Q: What are the symptoms of a dirty CPAP machine?
A dirty CPAP machine can lead to various symptoms and issues, including:

  • Skin Irritation: Dirty masks and cushions can cause skin irritation or redness on your face.
  • Nasal Congestion: Accumulated dust and allergens can worsen nasal congestion, making it difficult to breathe properly.
  • Increased Allergy Symptoms: Dirty equipment can introduce allergens into your airway, exacerbating allergy symptoms.
  • Unpleasant Odors: Mold or bacterial growth in the humidifier or tubing can lead to unpleasant smells.
  • Reduced Efficacy: Dust and debris can clog filters, affecting the airflow and reducing the effectiveness of the therapy.

Regular cleaning and maintenance of your CPAP equipment can help prevent these symptoms and ensure optimal therapy results.

Remember, if you have specific concerns or experience persistent symptoms, it's always a good idea to consult your healthcare provider or CPAP equipment supplier for guidance.

As a leading supplier of durable and home medical equipment (DME and HME), ApriaHome sources and distributes a wide range of treatment solutions, including assistive respiratory equipment and monitoring solutions.

We're here to support you as you work toward your improved health and well-being. We strive to meet your ever-evolving healthcare requirements with individualized attention and premium quality treatment solutions.

Looking to add CPAP supplies? Browse our premium solutions and let us help you get the most out of every day.

Looking for advice? Our helpful agents are on call at (800) 780-1508 between 8:00 am - 10:00 pm EST daily. Get in touch today.


LEGAL DISCLAIMER: Material in this newsletter is only: (1) provided for general health education and informational purposes, and to provide references to other resources; it may not apply to you as an individual. While Apria believes that the information provided through this communication is accurate and reliable, Apria cannot and does not make any such guarantee. It is not intended to be a replacement for professional medical advice, evaluation, diagnosis, services or treatment (collectively, "medical treatment"). Please see your healthcare provider for medical treatment related to you and your specific health condition(s). Never disregard medical advice or delay seeking medical care because of something you have read on or accessed through this website.

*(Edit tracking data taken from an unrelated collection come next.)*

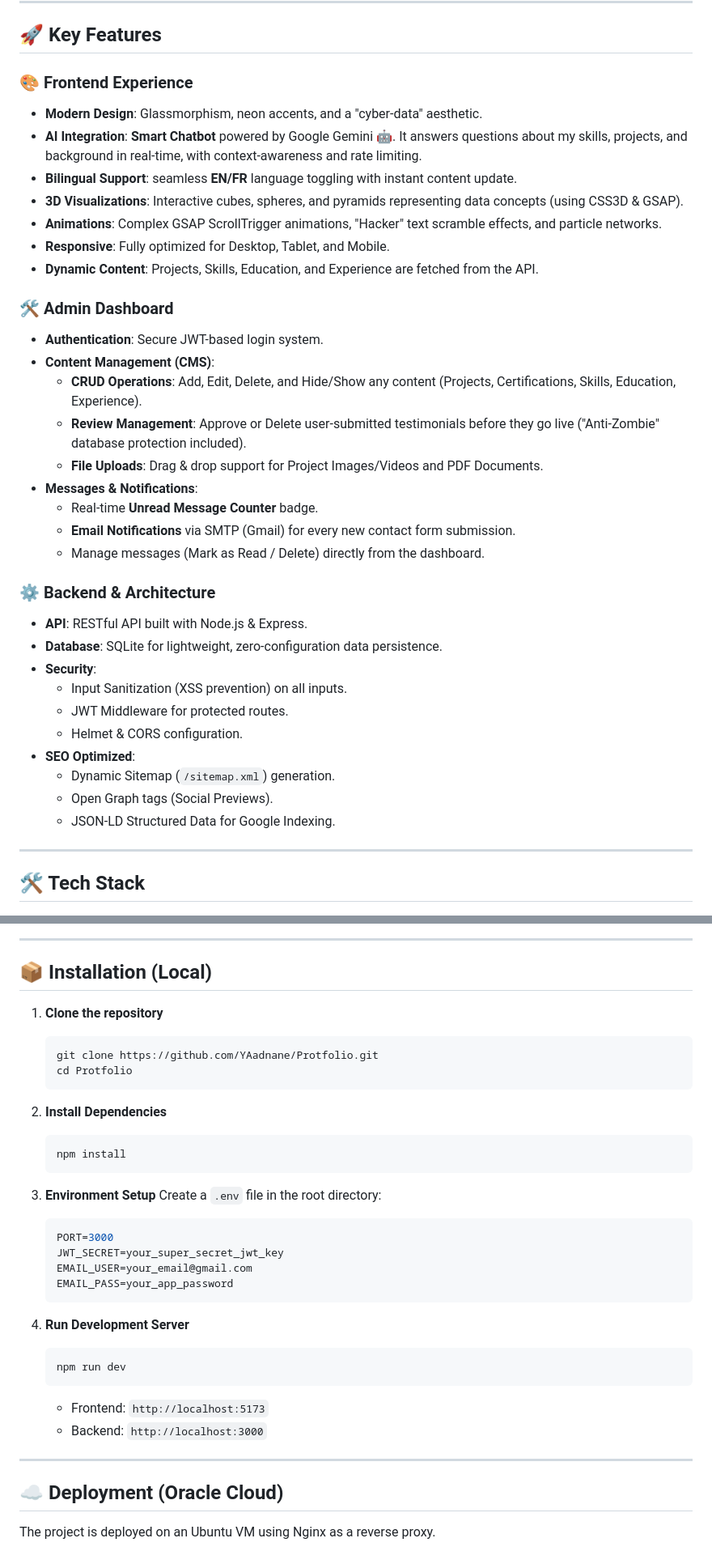
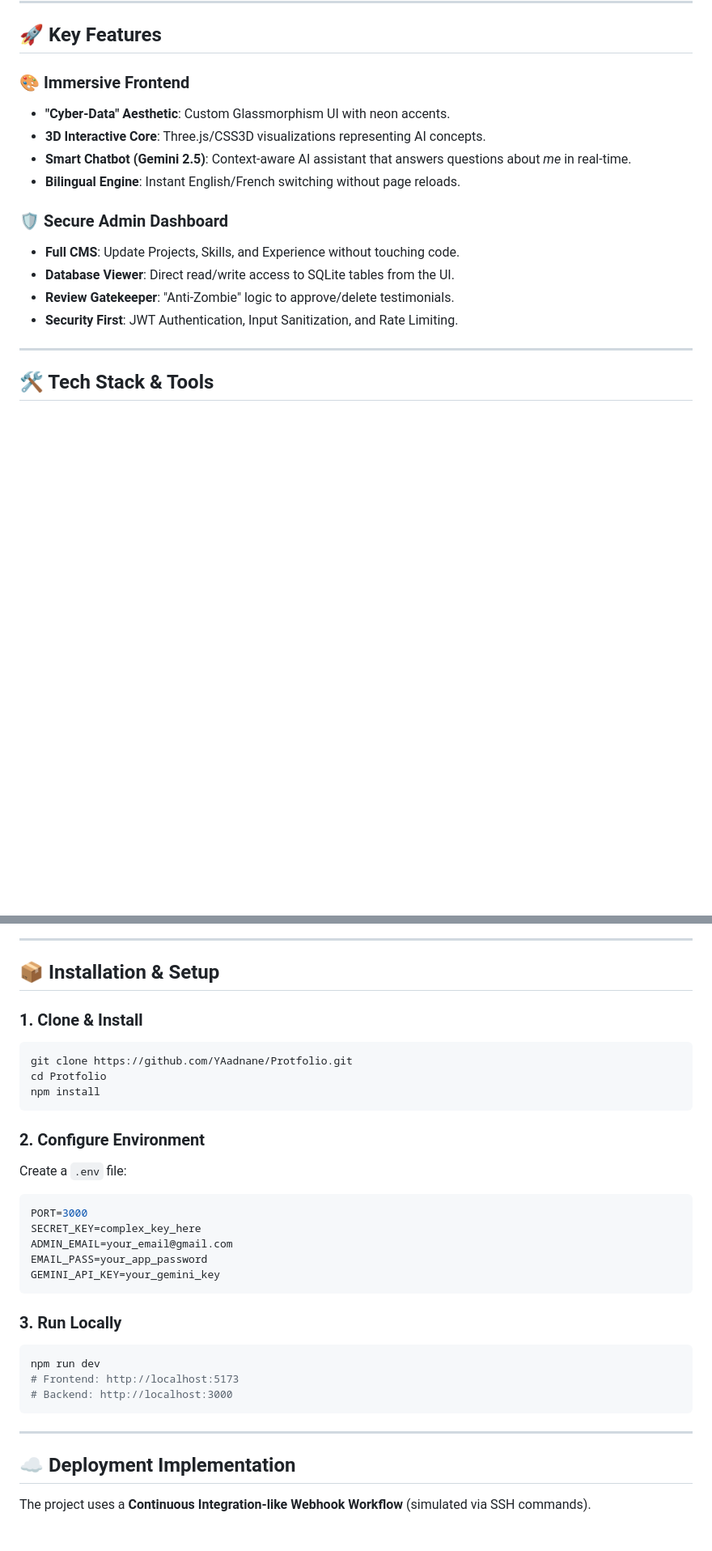
Before and after one commit to YAadnane/Protfolio, a Markdown page: README.md, 2 parts joined by grey strips. Shown at 81% size. GitHub-like rendering; blank space fills up the shorter version.

Commit message:
docs: revamp README with diagrams and badges

````diff
--- a/README.md
+++ b/README.md
@@ -8,39 +50,19 @@ A high-performance, full-stack portfolio application designed for a Data Scienti
 
 ## 🚀 Key Features
 
-### 🎨 Frontend Experience
-*   **Modern Design**: Glassmorphism, neon accents, and a "cyber-data" aesthetic.
-*   **AI Integration**: **Smart Chatbot** powered by Google Gemini 🤖. It answers questions about my skills, projects, and background in real-time, with context-awareness and rate limiting.
-*   **Bilingual Support**: seamless **EN/FR** language toggling with instant content update.
-*   **3D Visualizations**: Interactive cubes, spheres, and pyramids representing data concepts (using CSS3D & GSAP).
-*   **Animations**: Complex GSAP ScrollTrigger animations, "Hacker" text scramble effects, and particle networks.
-*   **Responsive**: Fully optimized for Desktop, Tablet, and Mobile.
-*   **Dynamic Content**: Projects, Skills, Education, and Experience are fetched from the API.
+### 🎨 **Immersive Frontend**
+*   **"Cyber-Data" Aesthetic**: Custom Glassmorphism UI with neon accents.
+*   **3D Interactive Core**: Three.js/CSS3D visualizations representing AI concepts.
+*   **Smart Chatbot (Gemini 2.5)**: Context-aware AI assistant that answers questions about *me* in real-time.
+*   **Bilingual Engine**: Instant English/French switching without page reloads.
 
-### 🛠️ Admin Dashboard
-*   **Authentication**: Secure JWT-based login system.
-*   **Content Management (CMS)**:
-    *   **CRUD Operations**: Add, Edit, Delete, and Hide/Show any content (Projects, Certifications, Skills, Education, Experience).
-    *   **Review Management**: Approve or Delete user-submitted testimonials before they go live ("Anti-Zombie" database protection included).
-    *   **File Uploads**: Drag & drop support for Project Images/Videos and PDF Documents.
-*   **Messages & Notifications**:
-    *   Real-time **Unread Message Counter** badge.
-    *   **Email Notifications** via SMTP (Gmail) for every new contact form submission.
-    *   Manage messages (Mark as Read / Delete) directly from the dashboard.
-
-### ⚙️ Backend & Architecture
-*   **API**: RESTful API built with Node.js & Express.
-*   **Database**: SQLite for lightweight, zero-configuration data persistence.
-*   **Security**:
-    *   Input Sanitization (XSS prevention) on all inputs.
-    *   JWT Middleware for protected routes.
-    *   Helmet & CORS configuration.
-*   **SEO Optimized**:
-    *   Dynamic Sitemap (`/sitemap.xml`) generation.
-    *   Open Graph tags (Social Previews).
-    *   JSON-LD Structured Data for Google Indexing.
+### 🛡️ **Secure Admin Dashboard**
+*   **Full CMS**: Update Projects, Skills, and Experience without touching code.
+*   **Database Viewer**: Direct read/write access to SQLite tables from the UI.
+*   **Review Gatekeeper**: "Anti-Zombie" logic to approve/delete testimonials.
+*   **Security First**: JWT Authentication, Input Sanitization, and Rate Limiting.
 
 ---
 
-## 🛠️ Tech Stack
+## 🛠️ Tech Stack & Tools
 
@@ -58,38 +104,35 @@ A high-performance, full-stack portfolio application designed for a Data Scienti
 
 ---
 
-## 📦 Installation (Local)
+## 📦 Installation & Setup
 
-1.  **Clone the repository**
-    ```bash
-    git clone https://github.com/YAadnane/Protfolio.git
-    cd Protfolio
-    ```
+### 1. Clone & Install
+```bash
+git clone https://github.com/YAadnane/Protfolio.git
+cd Protfolio
+npm install
+```
 
-2.  **Install Dependencies**
-    ```bash
-    npm install
-    ```
+### 2. Configure Environment
+Create a `.env` file:
+```env
+PORT=3000
+SECRET_KEY=complex_key_here
+ADMIN_EMAIL=your_email@gmail.com
+EMAIL_PASS=your_app_password
+GEMINI_API_KEY=your_gemini_key
+```
 
-3.  **Environment Setup**
-    Create a `.env` file in the root directory:
-    ```env
-    PORT=3000
-    JWT_SECRET=your_super_secret_jwt_key
-    EMAIL_USER=your_email@gmail.com
-    EMAIL_PASS=your_app_password
-    ```
-
-4.  **Run Development Server**
-    ```bash
-    npm run dev
-    ```
-    *   Frontend: `http://localhost:5173`
-    *   Backend: `http://localhost:3000`
+### 3. Run Locally
+```bash
+npm run dev
+# Frontend: http://localhost:5173
+# Backend: http://localhost:3000
+```
 
 ---
 
-## ☁️ Deployment (Oracle Cloud)
+## ☁️ Deployment Implementation
 
-The project is deployed on an Ubuntu VM using Nginx as a reverse proxy.
+The project uses a **Continuous Integration-like Webhook Workflow** (simulated via SSH commands).
 
````
Also changed, not shown: other parts of README.md (+101 -51 lines).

Reading this newsletter should not be construed to mean that you have a healthcare provider/patient relationship with Apria.